*** Begin section ***

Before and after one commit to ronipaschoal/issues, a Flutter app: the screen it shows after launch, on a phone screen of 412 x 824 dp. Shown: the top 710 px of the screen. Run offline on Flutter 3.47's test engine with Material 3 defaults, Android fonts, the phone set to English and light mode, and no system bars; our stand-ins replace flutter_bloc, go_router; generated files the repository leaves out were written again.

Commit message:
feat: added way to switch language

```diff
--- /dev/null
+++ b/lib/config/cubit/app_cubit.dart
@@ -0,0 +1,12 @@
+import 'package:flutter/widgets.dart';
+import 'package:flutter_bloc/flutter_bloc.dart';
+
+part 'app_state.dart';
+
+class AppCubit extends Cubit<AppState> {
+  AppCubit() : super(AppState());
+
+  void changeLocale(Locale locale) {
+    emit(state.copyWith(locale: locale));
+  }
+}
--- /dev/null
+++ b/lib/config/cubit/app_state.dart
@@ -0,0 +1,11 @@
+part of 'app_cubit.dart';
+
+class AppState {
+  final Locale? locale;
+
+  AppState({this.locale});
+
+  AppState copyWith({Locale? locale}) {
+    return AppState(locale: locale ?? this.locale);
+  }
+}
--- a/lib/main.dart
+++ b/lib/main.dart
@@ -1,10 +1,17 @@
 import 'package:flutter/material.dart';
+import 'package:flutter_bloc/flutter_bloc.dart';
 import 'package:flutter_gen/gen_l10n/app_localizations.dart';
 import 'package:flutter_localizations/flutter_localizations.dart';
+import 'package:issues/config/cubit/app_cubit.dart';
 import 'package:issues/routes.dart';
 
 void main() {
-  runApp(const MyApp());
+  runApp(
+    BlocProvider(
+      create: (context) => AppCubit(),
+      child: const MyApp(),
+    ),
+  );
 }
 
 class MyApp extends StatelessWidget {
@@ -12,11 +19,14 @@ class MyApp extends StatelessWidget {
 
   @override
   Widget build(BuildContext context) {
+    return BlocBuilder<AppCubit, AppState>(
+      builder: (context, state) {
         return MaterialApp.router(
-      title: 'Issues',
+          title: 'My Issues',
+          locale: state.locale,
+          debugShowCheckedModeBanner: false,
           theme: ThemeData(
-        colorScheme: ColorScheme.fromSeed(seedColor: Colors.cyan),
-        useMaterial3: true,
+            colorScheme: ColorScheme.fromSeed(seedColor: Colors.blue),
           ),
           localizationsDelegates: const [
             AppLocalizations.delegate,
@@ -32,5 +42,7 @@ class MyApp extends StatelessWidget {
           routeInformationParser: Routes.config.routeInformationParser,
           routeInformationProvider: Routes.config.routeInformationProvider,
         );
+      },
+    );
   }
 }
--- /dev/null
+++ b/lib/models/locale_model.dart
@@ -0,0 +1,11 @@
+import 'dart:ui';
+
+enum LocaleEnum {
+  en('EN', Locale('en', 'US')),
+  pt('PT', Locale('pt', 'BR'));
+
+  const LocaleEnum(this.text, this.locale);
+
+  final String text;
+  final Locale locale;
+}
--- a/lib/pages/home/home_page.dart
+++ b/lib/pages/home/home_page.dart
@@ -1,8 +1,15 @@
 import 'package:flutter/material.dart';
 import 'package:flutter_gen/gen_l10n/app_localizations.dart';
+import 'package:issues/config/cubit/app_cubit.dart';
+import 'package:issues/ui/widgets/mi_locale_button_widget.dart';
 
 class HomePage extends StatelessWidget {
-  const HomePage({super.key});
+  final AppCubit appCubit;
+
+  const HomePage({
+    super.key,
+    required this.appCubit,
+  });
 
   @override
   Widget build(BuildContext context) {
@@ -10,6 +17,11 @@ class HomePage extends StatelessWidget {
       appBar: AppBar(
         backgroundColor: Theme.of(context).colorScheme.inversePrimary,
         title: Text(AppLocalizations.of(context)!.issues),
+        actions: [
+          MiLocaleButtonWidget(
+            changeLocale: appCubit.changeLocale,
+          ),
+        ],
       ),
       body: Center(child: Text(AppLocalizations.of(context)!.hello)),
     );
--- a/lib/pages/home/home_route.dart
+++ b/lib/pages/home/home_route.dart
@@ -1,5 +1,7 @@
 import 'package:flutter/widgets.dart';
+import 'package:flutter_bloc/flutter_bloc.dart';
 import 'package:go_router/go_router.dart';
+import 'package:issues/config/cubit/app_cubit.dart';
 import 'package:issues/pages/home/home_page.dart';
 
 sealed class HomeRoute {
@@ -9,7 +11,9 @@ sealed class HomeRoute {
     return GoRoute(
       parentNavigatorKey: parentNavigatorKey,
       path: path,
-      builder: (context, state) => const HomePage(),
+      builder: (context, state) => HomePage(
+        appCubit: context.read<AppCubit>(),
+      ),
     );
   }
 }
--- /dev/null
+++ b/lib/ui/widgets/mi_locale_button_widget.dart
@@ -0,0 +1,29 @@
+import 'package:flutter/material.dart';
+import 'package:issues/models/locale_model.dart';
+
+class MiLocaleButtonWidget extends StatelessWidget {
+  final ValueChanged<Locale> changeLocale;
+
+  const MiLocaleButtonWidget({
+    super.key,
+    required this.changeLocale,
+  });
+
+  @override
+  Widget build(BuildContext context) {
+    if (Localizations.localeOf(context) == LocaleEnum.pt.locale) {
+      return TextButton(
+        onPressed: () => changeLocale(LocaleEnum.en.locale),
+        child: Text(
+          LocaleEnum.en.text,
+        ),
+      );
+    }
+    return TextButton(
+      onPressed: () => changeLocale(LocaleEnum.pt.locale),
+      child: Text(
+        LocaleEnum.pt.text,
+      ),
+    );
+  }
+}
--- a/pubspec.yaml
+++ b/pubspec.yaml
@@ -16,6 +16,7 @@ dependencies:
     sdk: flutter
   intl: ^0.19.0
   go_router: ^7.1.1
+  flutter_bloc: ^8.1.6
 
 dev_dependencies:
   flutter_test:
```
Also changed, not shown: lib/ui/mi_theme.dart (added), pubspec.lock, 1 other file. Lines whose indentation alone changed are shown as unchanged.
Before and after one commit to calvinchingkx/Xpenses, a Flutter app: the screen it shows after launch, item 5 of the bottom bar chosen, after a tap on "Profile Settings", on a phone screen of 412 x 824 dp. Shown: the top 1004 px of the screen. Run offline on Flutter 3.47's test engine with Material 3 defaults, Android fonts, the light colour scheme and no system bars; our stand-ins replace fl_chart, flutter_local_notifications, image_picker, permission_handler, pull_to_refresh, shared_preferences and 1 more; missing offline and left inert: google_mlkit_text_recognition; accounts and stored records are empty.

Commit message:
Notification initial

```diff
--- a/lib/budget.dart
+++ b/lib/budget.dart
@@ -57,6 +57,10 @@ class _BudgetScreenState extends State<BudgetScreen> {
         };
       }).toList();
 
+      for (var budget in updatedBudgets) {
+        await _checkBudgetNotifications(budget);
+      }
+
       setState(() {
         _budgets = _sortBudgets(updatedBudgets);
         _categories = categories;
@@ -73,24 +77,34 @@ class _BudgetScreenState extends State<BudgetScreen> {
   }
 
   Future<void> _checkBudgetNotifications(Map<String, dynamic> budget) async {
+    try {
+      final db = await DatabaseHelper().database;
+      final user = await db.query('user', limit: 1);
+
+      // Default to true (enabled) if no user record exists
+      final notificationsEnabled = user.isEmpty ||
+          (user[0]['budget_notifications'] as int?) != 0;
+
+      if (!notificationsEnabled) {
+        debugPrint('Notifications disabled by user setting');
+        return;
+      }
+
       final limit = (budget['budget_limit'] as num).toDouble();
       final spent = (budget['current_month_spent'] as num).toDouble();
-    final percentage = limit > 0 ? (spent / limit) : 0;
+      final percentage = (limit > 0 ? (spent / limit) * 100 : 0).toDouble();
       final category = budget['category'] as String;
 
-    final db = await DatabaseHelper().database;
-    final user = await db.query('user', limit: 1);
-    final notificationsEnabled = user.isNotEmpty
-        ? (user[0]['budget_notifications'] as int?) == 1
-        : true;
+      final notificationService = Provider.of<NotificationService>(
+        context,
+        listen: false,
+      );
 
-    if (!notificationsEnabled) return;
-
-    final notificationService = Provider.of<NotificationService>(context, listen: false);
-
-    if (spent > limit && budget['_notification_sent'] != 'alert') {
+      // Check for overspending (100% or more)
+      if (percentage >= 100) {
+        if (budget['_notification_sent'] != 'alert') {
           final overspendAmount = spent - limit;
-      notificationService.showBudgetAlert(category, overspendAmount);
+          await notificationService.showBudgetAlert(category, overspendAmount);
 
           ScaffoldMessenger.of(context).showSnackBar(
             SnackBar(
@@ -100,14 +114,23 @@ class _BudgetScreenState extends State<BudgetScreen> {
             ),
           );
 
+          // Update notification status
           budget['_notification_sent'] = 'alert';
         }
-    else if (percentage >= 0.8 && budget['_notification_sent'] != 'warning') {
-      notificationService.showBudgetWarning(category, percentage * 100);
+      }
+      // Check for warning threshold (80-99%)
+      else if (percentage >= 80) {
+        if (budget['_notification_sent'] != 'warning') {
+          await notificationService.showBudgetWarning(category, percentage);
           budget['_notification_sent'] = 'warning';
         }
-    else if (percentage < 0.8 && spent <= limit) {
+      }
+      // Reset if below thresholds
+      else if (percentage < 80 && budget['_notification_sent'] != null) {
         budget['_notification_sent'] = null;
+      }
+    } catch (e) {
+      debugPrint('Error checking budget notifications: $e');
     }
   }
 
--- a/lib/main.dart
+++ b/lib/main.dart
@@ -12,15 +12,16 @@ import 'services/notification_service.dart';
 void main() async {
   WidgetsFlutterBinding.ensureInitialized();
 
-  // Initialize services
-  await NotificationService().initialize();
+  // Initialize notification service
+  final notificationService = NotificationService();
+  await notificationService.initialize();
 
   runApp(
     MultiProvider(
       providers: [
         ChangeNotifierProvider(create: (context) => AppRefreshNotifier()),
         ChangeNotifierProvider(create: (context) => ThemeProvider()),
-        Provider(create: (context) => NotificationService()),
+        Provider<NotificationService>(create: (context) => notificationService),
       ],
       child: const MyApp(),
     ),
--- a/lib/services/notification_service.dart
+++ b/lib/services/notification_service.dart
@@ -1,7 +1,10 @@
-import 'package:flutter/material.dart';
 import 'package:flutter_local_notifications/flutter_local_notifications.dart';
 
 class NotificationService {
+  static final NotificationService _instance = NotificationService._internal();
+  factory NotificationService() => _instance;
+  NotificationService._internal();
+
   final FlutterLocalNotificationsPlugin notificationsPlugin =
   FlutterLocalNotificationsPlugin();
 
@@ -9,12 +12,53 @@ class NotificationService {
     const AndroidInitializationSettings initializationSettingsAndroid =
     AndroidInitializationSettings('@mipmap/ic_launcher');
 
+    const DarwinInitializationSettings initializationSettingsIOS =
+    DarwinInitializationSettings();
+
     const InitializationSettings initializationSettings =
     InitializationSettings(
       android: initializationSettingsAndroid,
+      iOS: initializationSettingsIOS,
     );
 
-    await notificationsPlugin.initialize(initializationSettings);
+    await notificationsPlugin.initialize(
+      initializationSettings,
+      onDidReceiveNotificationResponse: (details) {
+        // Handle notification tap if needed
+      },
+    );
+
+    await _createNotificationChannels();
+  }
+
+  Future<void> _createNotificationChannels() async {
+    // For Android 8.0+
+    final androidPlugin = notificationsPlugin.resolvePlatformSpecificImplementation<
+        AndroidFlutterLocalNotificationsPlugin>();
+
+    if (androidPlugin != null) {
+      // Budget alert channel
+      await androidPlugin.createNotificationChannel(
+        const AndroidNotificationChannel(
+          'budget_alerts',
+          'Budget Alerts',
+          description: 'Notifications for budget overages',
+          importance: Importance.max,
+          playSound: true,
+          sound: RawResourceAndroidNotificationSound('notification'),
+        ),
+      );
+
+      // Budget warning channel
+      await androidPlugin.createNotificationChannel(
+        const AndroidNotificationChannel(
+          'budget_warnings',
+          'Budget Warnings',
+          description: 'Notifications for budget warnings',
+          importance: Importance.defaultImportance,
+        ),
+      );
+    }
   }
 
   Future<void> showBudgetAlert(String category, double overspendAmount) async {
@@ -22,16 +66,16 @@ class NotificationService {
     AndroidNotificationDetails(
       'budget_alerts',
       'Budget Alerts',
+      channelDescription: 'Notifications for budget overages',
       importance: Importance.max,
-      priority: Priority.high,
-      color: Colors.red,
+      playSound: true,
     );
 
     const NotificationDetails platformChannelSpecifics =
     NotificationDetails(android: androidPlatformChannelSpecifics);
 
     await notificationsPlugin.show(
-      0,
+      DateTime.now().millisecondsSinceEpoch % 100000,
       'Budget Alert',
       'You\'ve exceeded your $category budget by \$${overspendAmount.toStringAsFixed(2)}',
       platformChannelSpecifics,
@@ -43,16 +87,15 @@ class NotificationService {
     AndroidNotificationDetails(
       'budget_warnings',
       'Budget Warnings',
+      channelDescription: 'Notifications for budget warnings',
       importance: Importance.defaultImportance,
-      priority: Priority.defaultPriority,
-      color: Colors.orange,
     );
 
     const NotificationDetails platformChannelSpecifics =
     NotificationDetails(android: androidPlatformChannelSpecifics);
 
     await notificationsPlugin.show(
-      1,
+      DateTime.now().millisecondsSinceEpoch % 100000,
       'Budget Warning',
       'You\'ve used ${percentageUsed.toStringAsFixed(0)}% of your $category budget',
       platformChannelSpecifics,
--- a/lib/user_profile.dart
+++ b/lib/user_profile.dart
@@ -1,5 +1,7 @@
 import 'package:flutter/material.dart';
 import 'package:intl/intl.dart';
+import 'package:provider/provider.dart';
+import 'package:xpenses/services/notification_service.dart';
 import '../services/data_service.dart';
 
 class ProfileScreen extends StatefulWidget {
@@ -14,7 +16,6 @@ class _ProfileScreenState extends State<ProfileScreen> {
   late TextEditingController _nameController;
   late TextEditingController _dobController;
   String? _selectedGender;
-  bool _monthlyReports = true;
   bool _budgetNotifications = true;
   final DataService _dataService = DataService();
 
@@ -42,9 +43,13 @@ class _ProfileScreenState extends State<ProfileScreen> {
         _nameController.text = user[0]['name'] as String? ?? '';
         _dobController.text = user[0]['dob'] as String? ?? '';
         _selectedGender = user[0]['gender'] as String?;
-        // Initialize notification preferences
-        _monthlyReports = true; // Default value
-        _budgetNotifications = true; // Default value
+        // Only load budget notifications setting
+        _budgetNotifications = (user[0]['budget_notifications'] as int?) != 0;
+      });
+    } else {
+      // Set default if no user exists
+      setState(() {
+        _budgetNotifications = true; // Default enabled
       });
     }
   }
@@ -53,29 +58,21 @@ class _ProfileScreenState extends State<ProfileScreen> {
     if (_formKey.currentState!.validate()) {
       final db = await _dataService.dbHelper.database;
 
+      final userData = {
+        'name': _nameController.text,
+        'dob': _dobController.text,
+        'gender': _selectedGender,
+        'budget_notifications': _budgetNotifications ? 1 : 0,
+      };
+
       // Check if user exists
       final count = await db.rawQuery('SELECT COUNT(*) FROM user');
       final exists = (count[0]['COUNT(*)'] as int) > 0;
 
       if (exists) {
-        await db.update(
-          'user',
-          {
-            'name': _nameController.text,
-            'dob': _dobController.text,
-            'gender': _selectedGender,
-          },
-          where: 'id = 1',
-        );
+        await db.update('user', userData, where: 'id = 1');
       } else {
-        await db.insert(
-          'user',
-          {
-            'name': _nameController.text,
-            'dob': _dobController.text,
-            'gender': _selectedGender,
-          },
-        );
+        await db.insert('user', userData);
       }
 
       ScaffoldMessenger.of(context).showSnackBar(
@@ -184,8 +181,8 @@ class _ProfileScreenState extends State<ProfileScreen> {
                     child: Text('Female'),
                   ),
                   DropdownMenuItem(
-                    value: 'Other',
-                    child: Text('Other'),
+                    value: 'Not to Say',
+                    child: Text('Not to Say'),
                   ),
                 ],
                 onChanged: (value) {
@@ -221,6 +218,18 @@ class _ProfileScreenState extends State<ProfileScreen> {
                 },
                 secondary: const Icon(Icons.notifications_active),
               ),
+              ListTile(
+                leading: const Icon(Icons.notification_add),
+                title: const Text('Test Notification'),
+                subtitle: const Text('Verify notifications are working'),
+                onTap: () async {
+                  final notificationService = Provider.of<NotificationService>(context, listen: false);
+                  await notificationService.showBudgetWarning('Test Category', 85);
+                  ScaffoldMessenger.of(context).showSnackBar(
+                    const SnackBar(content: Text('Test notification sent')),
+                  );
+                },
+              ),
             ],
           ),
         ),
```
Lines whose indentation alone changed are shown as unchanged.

*** End section ***

## INSTRUCTIONS FOR THE TASK
Look through the listing, and copy each line that contains the word "StatelessWidget".

## YOUR RESPONSE
 class MyApp extends StatelessWidget {
@@ -12,11 +19,14 @@ class MyApp extends StatelessWidget {
@@ -32,5 +42,7 @@ class MyApp extends StatelessWidget {
 class HomePage extends StatelessWidget {
@@ -10,6 +17,11 @@ class HomePage extends StatelessWidget {
+class MiLocaleButtonWidget extends StatelessWidget {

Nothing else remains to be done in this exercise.